“I can’t agree on piecemealing,” said Sen. Gladys Robinson, D-Guilford. “I cannot agree on that.”
The bill provides the annual salary increases that teachers usually receive for moving up in experience, otherwise known as step increases.
But the teacher pay raises that were in the vetoed budget are absent, largely because there is a considerable divide between what was in that budget and what Cooper and the Democrats wanted.
The budget included an average 3.9% pay raise over two years, but all new raises would go to teachers with 16 years of experience or more. Cooper’s plan would have included an average 9.1% increase for teachers, as well as the restoration of master’s pay for newly hired teachers.
The bill that passed the Senate committee today does, however, include the principal pay raises that were in the full budget.
The principal pay raise is an average 6.2% increase in pay for principals, providing $15 million extra in both years for the raises.
The bill also includes the principal bonuses that were in the vetoed budget. Principals who oversaw a school that was in the top 50% of academic growth for the previous school year will get the bonuses.
Assistant principals, on the other hand, are still left waiting in the new bill. That’s because assistant principal pay is tied to teacher pay, which means that unless teachers get a raise, assistant principals won’t. They would, however, get their step increases. Assistant principals get the same pay as teachers with equivalent experience, plus 19%.
Sen. Harry Brown, R-Onslow, chair of the appropriations committee, said the purpose of the bill was just to pass a piece of the budget that drew general agreement.
“I don’t think anyone wants to argue that the teachers don’t deserve their step increases,” Brown said. “And I don’t think anyone wants to argue about the principal piece.”
Brown said discussions were continuing about teacher raises.
“When we can come up with an agreement, you will probably see that piece,” he said. “But at this point, there is no agreement.”
Sen. Terry Van Duyn, D-Buncombe, challenged Brown to explain who was having discussions about teacher pay raises.
“Do you mean that you are sitting down with the governor and other interested parties and working on a negotiation?” she asked.
Sen. Don Davis, D-Pitt, also challenged Brown, asking whether there had been discussions with Cooper’s administration indicating that Cooper was in agreement on this piece of the budget.
“I’ve heard no one from the administration say that they think teachers shouldn’t get their step increases,” Brown said.
Robinson also chimed in, criticizing the fact that the bill doesn’t address teacher pay raises.
“It doesn’t address the major issue, and I don’t think we’ve had any discussion about that,” she said, adding later: “I’m not a part of any conversation.”
A second bill that passed Senate appropriations included the personnel pay increases that were part of the community college system’s budget priorities. The bill provides $12.4 million recurring in the first year and $24.8 million recurring in the second year for community college personnel.
With that and a bill now before the governor for his signature, all of the budget provisions pertaining to the community college system are now nearing fruition.

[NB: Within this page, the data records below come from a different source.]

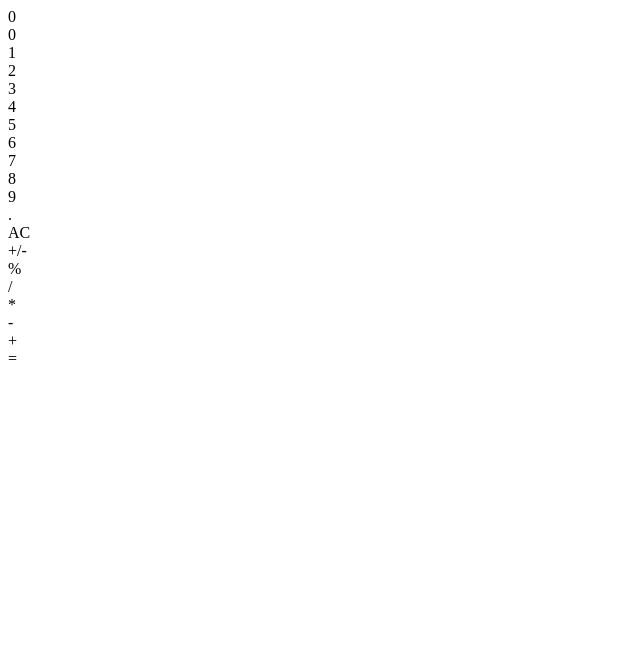
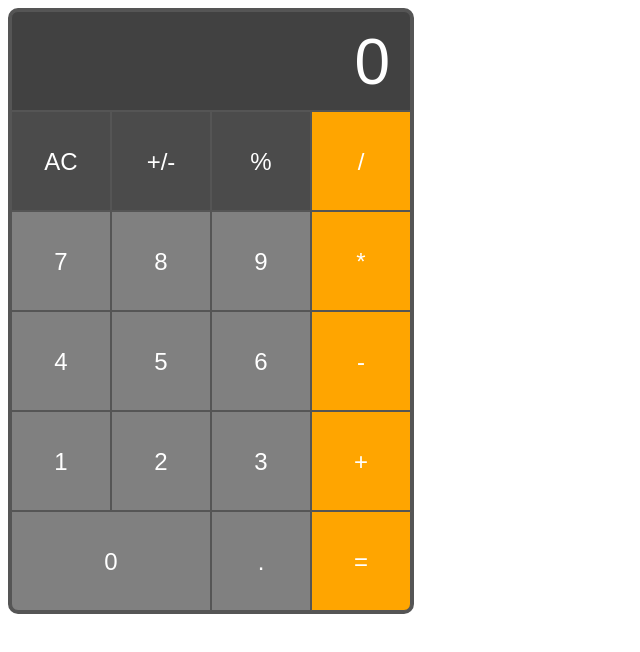
Before and after one commit to jihyekwak/calculator, a plain HTML site: page index.html in a window 1280 px wide. Shown: the whole page, without its empty margins (0-640 px from the left). Drawn offline with Linux system fonts and the light colour scheme.

Commit message:
Add style

```diff
--- a/index.html
+++ b/index.html
@@ -9,7 +9,7 @@
 </head>
 <body>
     <div id="calculator">
-        <div class="grid-item" id="resut">0</div>
+        <div class="grid-item" id="result">0</div>
         <div class="grid-item number" id="n0" data-value="0">0</div>
         <div class="grid-item number" id="n1" data-value="1">1</div>
         <div class="grid-item number" id="n2" data-value="2">2</div>
--- a/style.css
+++ b/style.css
@@ -0,0 +1,96 @@
+#n0 {
+    grid-area: n0;
+    border-radius: 0 0 0 7px;
+}
+
+#n1 { grid-area: n1; }
+#n2 { grid-area: n2; }
+#n3 { grid-area: n3; }
+#n4 { grid-area: n4; }
+#n5 { grid-area: n5; }
+#n6 { grid-area: n6; }
+#n7 { grid-area: n7; }
+#n8 { grid-area: n8; }
+#n9 { grid-area: n9; }
+#point { grid-area: point; }
+
+#result {
+    grid-area: result;
+    text-align: right;
+    padding-right: 20px;
+    font-size: 4rem;
+    font-weight: 400;
+    border-radius: 7px 7px 0 0;
+    background-color: rgb(65, 65, 65);
+}
+
+#clear {
+    grid-area: clear;
+    background-color: rgb(75, 75, 75);
+}
+
+#plusminus {
+    grid-area: plusminus;
+    background-color: rgb(75, 75, 75);
+}
+
+#percentile {
+    grid-area: percentile;
+    background-color: rgb(75, 75, 75);
+}
+
+#divide {
+    grid-area: divide;
+    background-color: orange;
+}
+
+#multiply {
+    grid-area: multiply;
+    background-color: orange;
+}
+
+#minus {
+    grid-area: minus;
+    background-color: orange;
+}
+
+#plus {
+    grid-area: plus;
+    background-color: orange;
+}
+
+#equal {
+    grid-area: equal;
+    background-color: orange;
+    border-radius: 0 0 7px 0;
+}
+
+#calculator {
+    width: 400px;
+    height: 600px;
+    display: grid;
+    grid-auto-columns: 1fr;
+    grid-template-areas:
+    'result result result result'
+    'clear plusminus percentile divide'
+    'n7 n8 n9 multiply'
+    'n4 n5 n6 minus'
+    'n1 n2 n3 plus'
+    'n0 n0 point equal';
+    text-align: center;
+    border: 3px solid rgb(85, 85, 85);
+    background-color: rgb(85, 85, 85);
+    border-radius: 10px;
+}
+
+.grid-item {
+    border: 0.1px solid rgb(85, 85, 85);
+    box-sizing: border-box;
+    background-color: gray;
+    color: white;
+    font-weight: 500;
+    font-family: Arial, Helvetica, sans-serif;
+    font-size: 1.5rem;
+    height: 100px;
+    line-height: 100px;
+}
```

Despite this strategy of using standalone bills to get around Cooper’s veto without actually overriding it, there is still a chance that lawmakers will ultimately pass their original budget. In a surprise voting session last month, House legislators overrode Cooper’s veto while most Democrats were absent. The Senate has not yet held its vote, but when it does, it will be no surprise. The Senate rules say the vote can’t be held without at least a day’s notice.